This archaeological exhibition reveals the relationship between Catalonia and Hungary during the Middle Ages and their economic, political and cultural ties through the history of four women.
Institutional sponsor: Museu d’Història de Catalunya, Hungarian National Museum
Location: Barcelona, Catalonia; Budapest, Hungary
© Photography: Pepo Segura
Princesses from Afar was a historical exhibition, very academic in tone, which posed great difficulty due to the large number of pieces of artistic and archaeological value that were requested by the curator. Our job was to respond to this need by trying to make the theme of the museography coherent and agreeable for visitors, so that they would not be overwhelmed by sheer number of pieces, or saturated with information.
The central theme was the relationship between the kingdoms and counties of Catalonia and Hungary through matrimonial alliances, which constituted a kind of political contract in the Middle Ages. Above all, the message that we wanted to highlight was the sensation of being in a strange land: like what these four women must have experienced when they were used as currency to obtain the political favour of an allied kingdom. That is why the exhibition opened with an inhospitable Hungarian landscape: a horizon line that completely surrounded the room where the plans and conceptual maps explaining the relations between these kingdoms were on display. After this introduction, we learned the stories of the four foreign princesses – Constance of Aragon, Violant of Hungary, Beatrice of Naples and Mary of Hungary.
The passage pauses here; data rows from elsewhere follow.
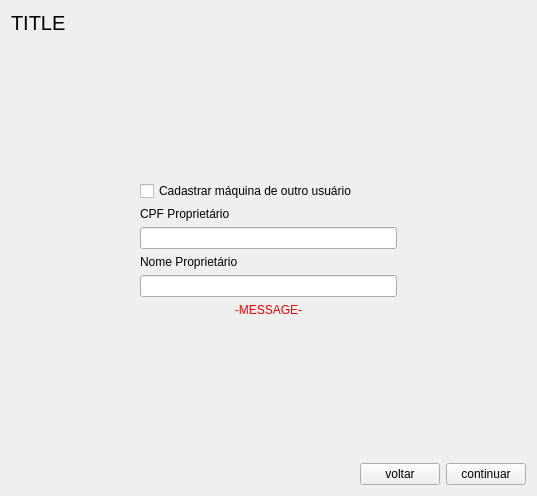
The window that PyMachineInventory/src/ui/SyncForm.ui (iagoofelipe/MachineInventory) describes before a commit, drawn with Qt 5.
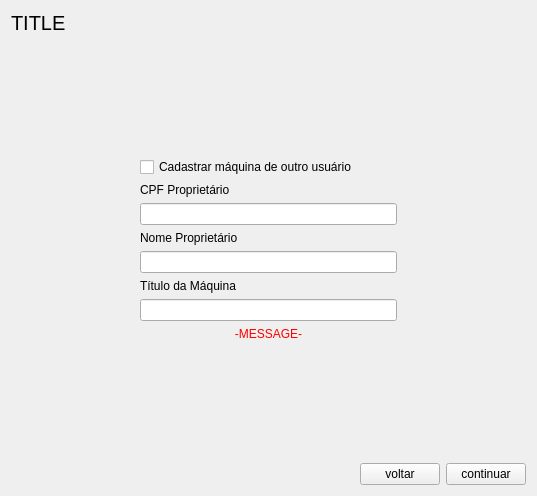
The same window after the commit.

```diff
--- a/PyMachineInventory/src/ui/SyncForm.ui
+++ b/PyMachineInventory/src/ui/SyncForm.ui
@@ -113,6 +113,16 @@
            </property>
           </widget>
          </item>
+         <item>
+          <widget class="QLabel" name="lbMachineTitle">
+           <property name="text">
+            <string>Título da Máquina</string>
+           </property>
+          </widget>
+         </item>
+         <item>
+          <widget class="QLineEdit" name="leMachineTitle"/>
+         </item>
         </layout>
        </widget>
       </item>
```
These four stories were put together using a wide variety of graphic resources, fundamental to contextualize original pieces, while at the same time that meant we had to provide for very different needs in terms of conservation. Projections and audio-visual displays were used; there were graphic reconstructions of archaeological pieces of which only fragments had been preserved; the displays included books, parchment, fabric, paintings, etc. It was all expressed through retreats and labyrinths, scenic resources that invited visitors to experience what it means to leave one's own country for marriage and to adopt a new homeland.